> **Assignment**:
Each line below that includes the word "along" is to be reported.

(Records from a data collection)
* * * *
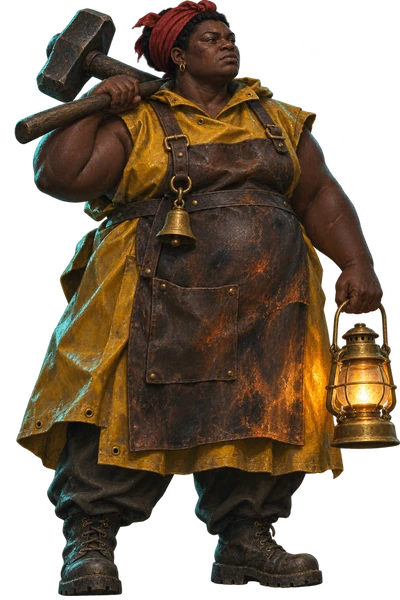
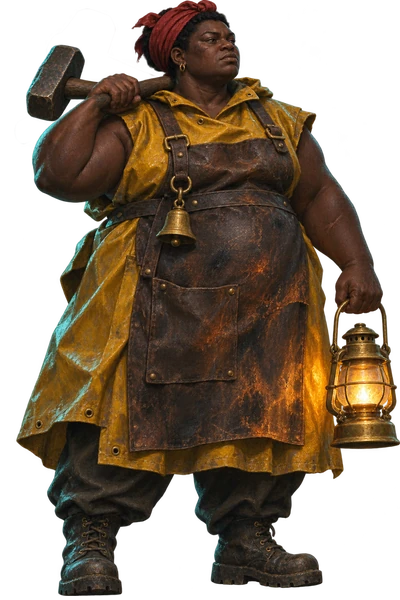
Notes: Abena's hammer fixed, and three more Wren costume drafts
Abena's sledgehammer had its head partway along the handle; only the
hammer area of an edit was pasted back. New drafts: the steam cloud and
Gulp (cheeky, nothing shown) and the homecoming gala, a reward for
bringing the Heart home.

Changed region(s): [[0.03, 0.0, 0.42, 0.27]]

diff --git a/GAME_NOTES.md b/GAME_NOTES.md
@@ -1572,7 +1572,7 @@ The user asked how more characters could be added, and wanted to judge the look 
   | dev | Dev, a ship's boy of about 14, South Asian (the user's pick of two tunings) | dev-tuned-b.png | 155, 526, 0.78 |
   | tavita | Tavita, a giant Samoan hauler with an anchor | tavita.png | 124, 552, 1.14 |
   | rook | Rook, an androgynous Latin American whaler with a peg leg | rook.png | 150, 592, 1.0 |
-  | abena | Abena, a big Black anchor-smith with a sledgehammer | abena.png | 145, 565, 1.06 |
+  | abena | Abena, a big Black anchor-smith with a sledgehammer | abena-fixed.png | 145, 565, 1.06 |
   | esi | Esi, a slim Black rigging runner with a rope dart (ochre trousers, so she shows on a phone) | esi-tuned-b.png | 228, 588, 1.03 |
   | engine | The Lamp Engine, the keepers' clockwork bell-tender | engine.png | 90, 572, 1.1 |
   | gulp | Gulp, a sea monster who wants to be a keeper | gulp.png | 160, 610, 0.9 |
@@ -1584,6 +1584,7 @@ The user asked how more characters could be added, and wanted to judge the look 
   | mateo | Mateo, a Cuban cooper with a barrel-lid shield | mateo-2b.png | 103, 560, 1.06 |
 
 - **Mateo:** the user kept the concept, but in the first picture his arm went through the shield and one hand held both the shield and the mallet. It was redrawn twice, with the anatomy spelled out in the prompt. In 2b the shield is strapped to his left forearm and the mallet is in his right hand.
+- **Abena:** her first picture had a broken sledgehammer, with the head partway along the handle and the handle sticking out on both sides (the user spotted it). Only the hammer area of a Codex edit was pasted back (`abena-fixed.png`), so the rest of her is unchanged.
 - **Set aside:**
   - Tamsin, Abel and Ness (round 1, too alike: all white, all in similar coats);
   - Hae-won, Wei, Setsuko and Kenji;
@@ -1597,6 +1598,10 @@ The user asked how more characters could be added, and wanted to judge the look 
     - the lobster suit;
     - the lighthouse: a weathered stone tower like the one on the title screen, with lit windows, no door, and its lantern room as a hat. It replaced a red-and-white striped one. Its first version was too pale; the user said the real tower is browner, so it was repainted with heavy rust-brown patches over grey-cream stone (3a; 3b is lighter);
     - the shell bikini, the barbarian and the barrel.
+    - Cheeky ones, where she has lost her clothes but nothing is shown:
+      - steam: dripping wet after a night swim, hidden from collarbones to knees in a comedy censor cloud with an indignant gull on top. Unlock idea: win a fight at Crest 6.
+      - Gulp: Gulp stands in front of her, arms spread and grinning, while she peers over his head. Unlock idea: defeat the Pale Gulper 10 times.
+    - The gala: a reward for bringing the Heart home the first time, like the costumes fighting games give for finishing arcade mode. The harbour throws a party and she comes as a music-hall showgirl: a sea-green sequinned leotard, opaque stockings, a gull-feather headdress with a brass bell, her scarf as a boa, still in her boots. It is an original design.
   - Dropped by the user: ballerina and brass mech.
   - The armour: Codex's image tool refused a skimpy fantasy-armour parody (shell pauldrons, a shell bikini, greaves), so it was made on local Qwen-Image 2.1 instead (`wren_armour.webp`). Its licence makes it a draft only (see "Local generation").
   - The secret costumes are whole-picture Codex edits, so her face and pose are close but not identical, and the light is warmer. To ship one, paste it back with a mask like the Rig pictures, or inpaint it locally.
* * * *
> **Task result**:
Abena's sledgehammer had its head partway along the handle; only the
+- **Abena:** her first picture had a broken sledgehammer, with the head partway along the handle and the handle sticking out on both sides (the user spotted it). Only the hammer area of a Codex edit was pasted back (`abena-fixed.png`), so the rest of her is unchanged.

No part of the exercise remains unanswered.